[This is part 12 of a 13-part series on ADU research and policy.  Read the series intro and table of contents.]

Most term papers, dissertations, and even published journal articles hit rock bottom about 90% of the way through.  That’s the murky, dark and tangled section where the author is obligated, either by literary form or their instructor’s/editor’s insistence, to report their doubts about the findings they have related, and suggest opportunities for further investigation.

photo of murky forest

Murky forest photo by Eddie Hammond (Creative Commons)

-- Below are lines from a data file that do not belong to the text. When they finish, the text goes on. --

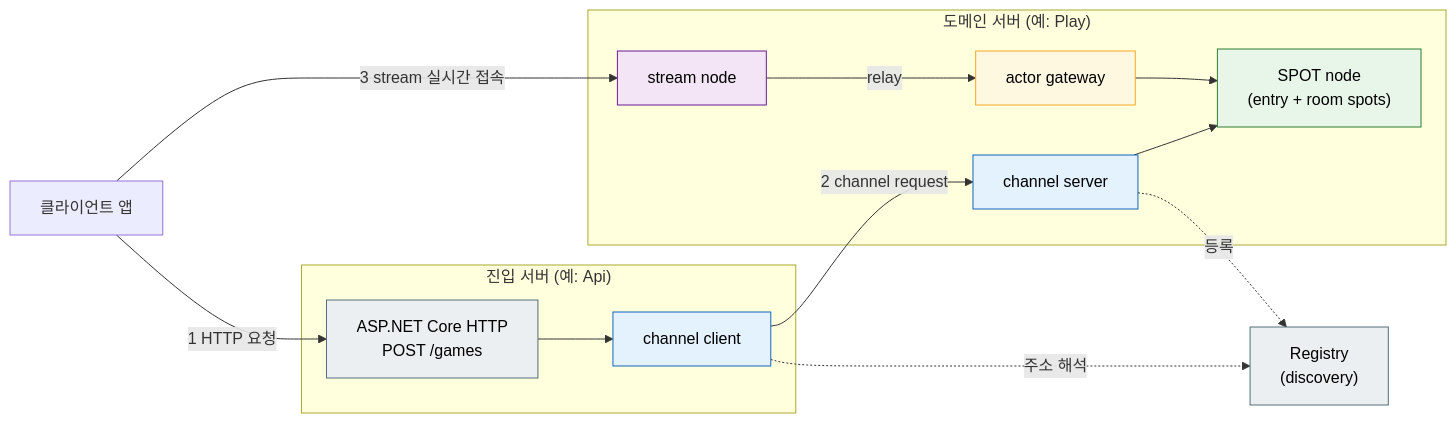
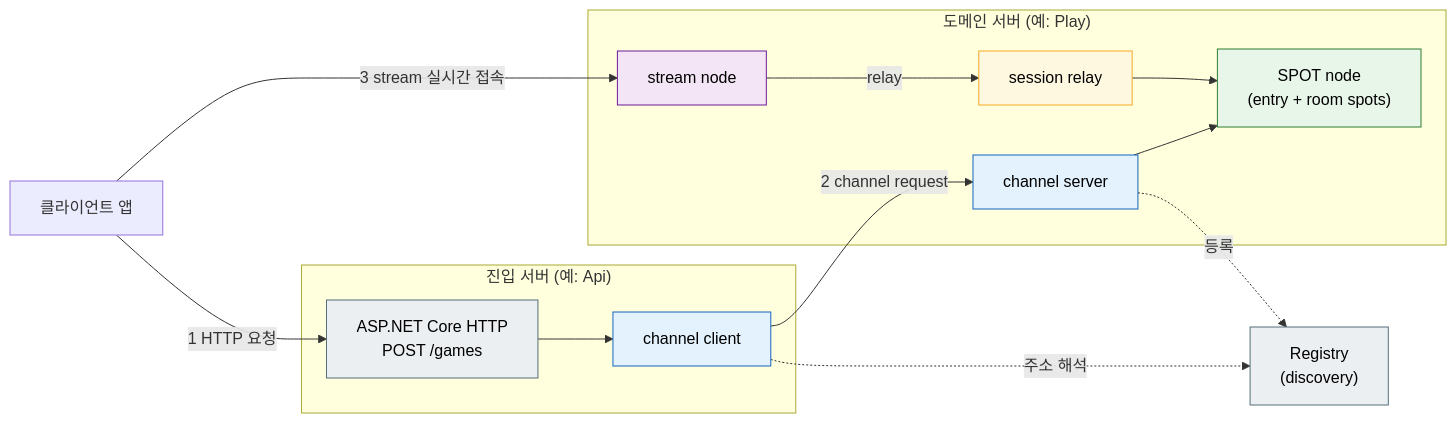
Before and after one commit to kairos-code-dev/zlink: the second of 2 diagrams in framework/doc/framework/dotnet/guide/01-overview.ko.md, drawn with Mermaid. The commit also changed other lines of this file and 212 other files, not shown here.

Commit message:
Remove framework session relay attach surface

````diff
--- a/framework/doc/framework/dotnet/guide/01-overview.ko.md
+++ b/framework/doc/framework/dotnet/guide/01-overview.ko.md
@@ -253,30 +253,30 @@
 ```mermaid
 flowchart LR
     Client["클라이언트 앱"]
     subgraph Api["진입 서버 (예: Api)"]
         HTTP["ASP.NET Core HTTP<br/>POST /games"]:::infra
         ApiC["channel client"]:::channel
     end
     subgraph Core["도메인 서버 (예: Play)"]
         CoreS["channel server"]:::channel
         SpotN["SPOT node<br/>(entry + room spots)"]:::spot
         StreamN["stream node"]:::stream
-        ActorG["actor gateway"]:::actor
+        ActorG["session relay"]:::actor
     end
     Registry["Registry<br/>(discovery)"]:::infra
 
     Client -- "1 HTTP 요청" --> HTTP
     HTTP --> ApiC
     ApiC -- "2 channel request" --> CoreS
     CoreS --> SpotN
     Client -- "3 stream 실시간 접속" --> StreamN
     StreamN -- "relay" --> ActorG --> SpotN
     ApiC -.->|"주소 해석"| Registry
     CoreS -.->|등록| Registry
 
     classDef channel fill:#e3f2fd,stroke:#1565c0,color:#000000
     classDef spot fill:#e8f5e9,stroke:#2e7d32,color:#000000
     classDef actor fill:#fff8e1,stroke:#f9a825,color:#000000
     classDef stream fill:#f3e5f5,stroke:#6a1b9a,color:#000000
     classDef infra fill:#eceff1,stroke:#546e7a,color:#000000
 ```
````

Too often this section reads like the author has completely thrown up their hands and confessed to sudden incompetence.  “Well, we studied subject A, using method B, but the truth is one could have doubts D, E, F, G, H, I, and J.  Until D, E, F, G, H, I and J are investigated, we really won’t know anything.”  This is an uninspiring lead-in to the next topic — “And by the way we need more funding!”

I hate this routine, because it suggests the author doesn’t really have a sense of how their work has truly contributed to the field, and what questions their work has truly left unanswered.  Really, what they should say is this.  “I studied subject A using method B, and now I know something more: C.  Yes, C!  C isn’t much, but it’s something that adds to the field.  The field would be even richer if we could answer D, E, F, G, H, I, and J.”

I’m not going to throw up my hands and act like the numbers mean nothing.  Knowledge about ADUs has improved a lot in the past few years.  Here I’ll state how it’s improved, and what I believe should be studied next.

Back in 2011 there was little credible available information about the most basic aspects of real ADUs in the United States.  There had been a few pieces of research in the 80’s and 90’s but those seemed out of date.  It wasn’t clear how many ADUs existed, who lived in them, how much they cost, etc.   This lack of basic data made evaluating the many claims in civic debates about ADUs (e.g. “they will cause parking problems” or “they will create affordable housing”) an exercise in rhetoric, not evidence.

Since then several original studies have been published that contain real data about existing ADUs, not just compendiums of policy or claims about what ADUs could do. These were:

If I have missed any published source with actual credible data in it, please let me know.  I should also note that for better or worse, I am the “Brown” in the list above.🙂

I’ll go over a list of the major findings in the final post in this series, but here I want to draw the most promising and dramatic results out, because these are areas where future research could productively focus.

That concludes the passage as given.